  still in gippsland - Bairnsdale  
 

Bairnsdale may have derived its name from a Scottish village and a joke made by a Scottish pioneering land owner of this district. He had named his land Bernisdale after his home village on the Isle of Skye. Returning from a long trip away he found that several babies had been born in his absence. He jested, "This place should be called Bairnsdale, not Bernisdale." Bairn, of course, is a Scottish word for baby.

It's a nice little town of about 12,000 people. It is situated on the Mitchell River which flows into nearby Lake King (not to be confused with King Lake where the devastating fires of 2009 took so many lives). Our 'van is parked close to the river bank.

 
     
   
  Our caravan (arrowed) is parked under some beautiful trees and close to the Mitchell River.  
     
 

From the caravan park there's a very pleasant walk that takes you up one side of the river and back along the other, 5¼ kilometres in all. A sign told us we would take an hour and a half at a leisurely stroll. We took two and a half hours.

 
     
   
  The Mitchell River, peaceful here, flows from the Victorian Alps to Lake King and is prone to flooding.  
     
   
  As we walked a threatening, black cloud hovered some distance away.  
     
 

As we walked a threatening, black cloud hovered some distance away. We kept an eye on it but it just sat up there, watching us. We decided the worst that could happen was that we'd get wet and carried on walking.
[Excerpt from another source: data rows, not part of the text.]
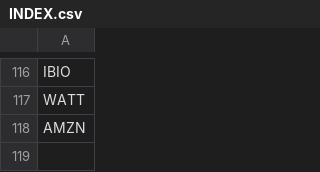
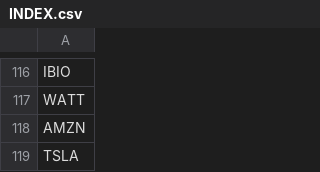
Before and after one commit to sai8e/StockMarketProject, a CSV file: Main/INDEX.csv, drawn as a sheet; only a part is shown, gaps mark what is left out; the diff names each change by its address in the sheet, - before the commit and + after, or states it on an @@ line.

```diff
--- a/Main/INDEX.csv
+++ b/Main/INDEX.csv
+row 119: TSLA
```
Also changed, not shown: 1 other file.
We saw these beautiful flowers growing along the river bank.

The storm cloud still hadn't moved when we arrived back at the caravan and we forgot all about it. As soon as it was dark, however, it crept up on us, turned its rain on full and its thunder volume to maximum. It gave us a good battering.
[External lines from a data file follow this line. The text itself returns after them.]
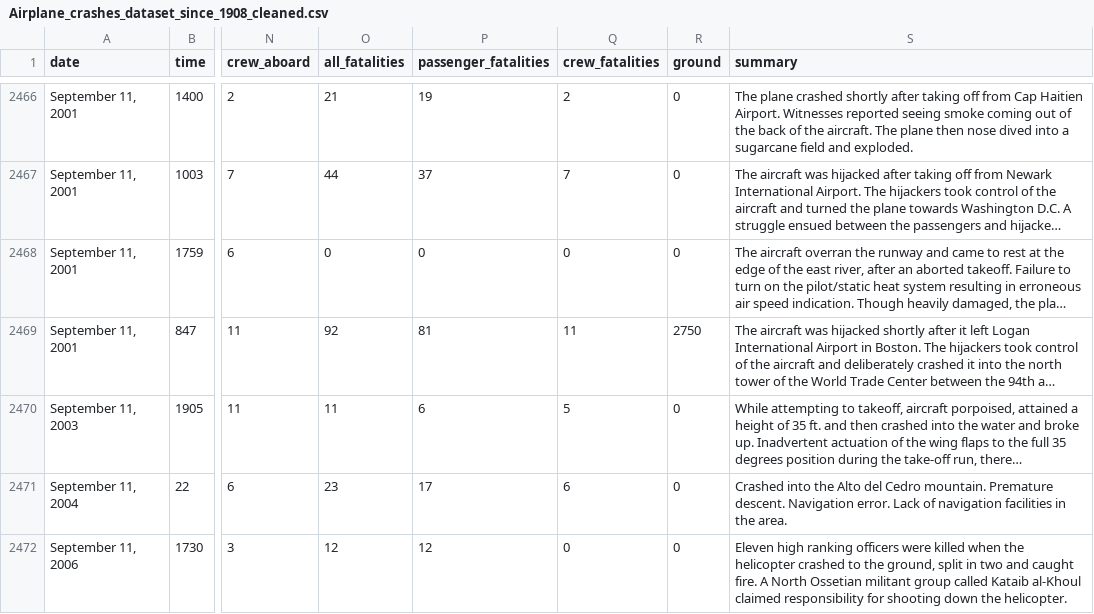
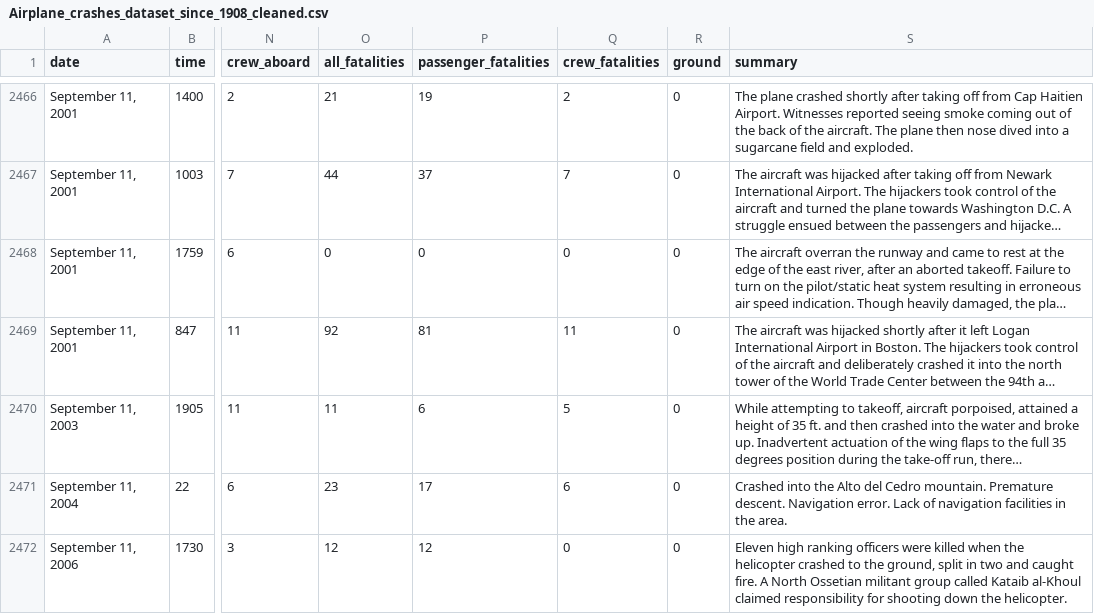
Before and after one commit to JordanMarkoski/FIT3179, a CSV file: assignment/data/Airplane_crashes_dataset_since_1908_cleaned.csv, drawn as a sheet; only a part is shown, gaps mark what is left out; long unchanged cells end in …; the diff names each change by its address in the sheet, - before the commit and + after, or states it on an @@ line.

Commit message:
Update Airplane_crashes_dataset_since_1908_cleaned.csv

```diff
--- a/assignment/data/Airplane_crashes_dataset_since_1908_cleaned.csv
+++ b/assignment/data/Airplane_crashes_dataset_since_1908_cleaned.csv
-R2469 (ground): 2750
+R2469 (ground): 0
```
The next day we took the car and followed the river to its rather strange estuary at Lake King. Why strange? The river has formed what are called "silt jetties" out into the lake.

 
     
  the silt jetties  
 

To properly illustrate the silt jetties, an aerial photograph is required. I can't afford to hire an aeroplane so I surfed the net and was amazed how hard it was to find a good aerial photograph. This fabulous picture was taken by Colin Ewington, a professional photographer who uses only Canon cameras and lenses.

The Silt Jetties. Copyright Colin Ewington.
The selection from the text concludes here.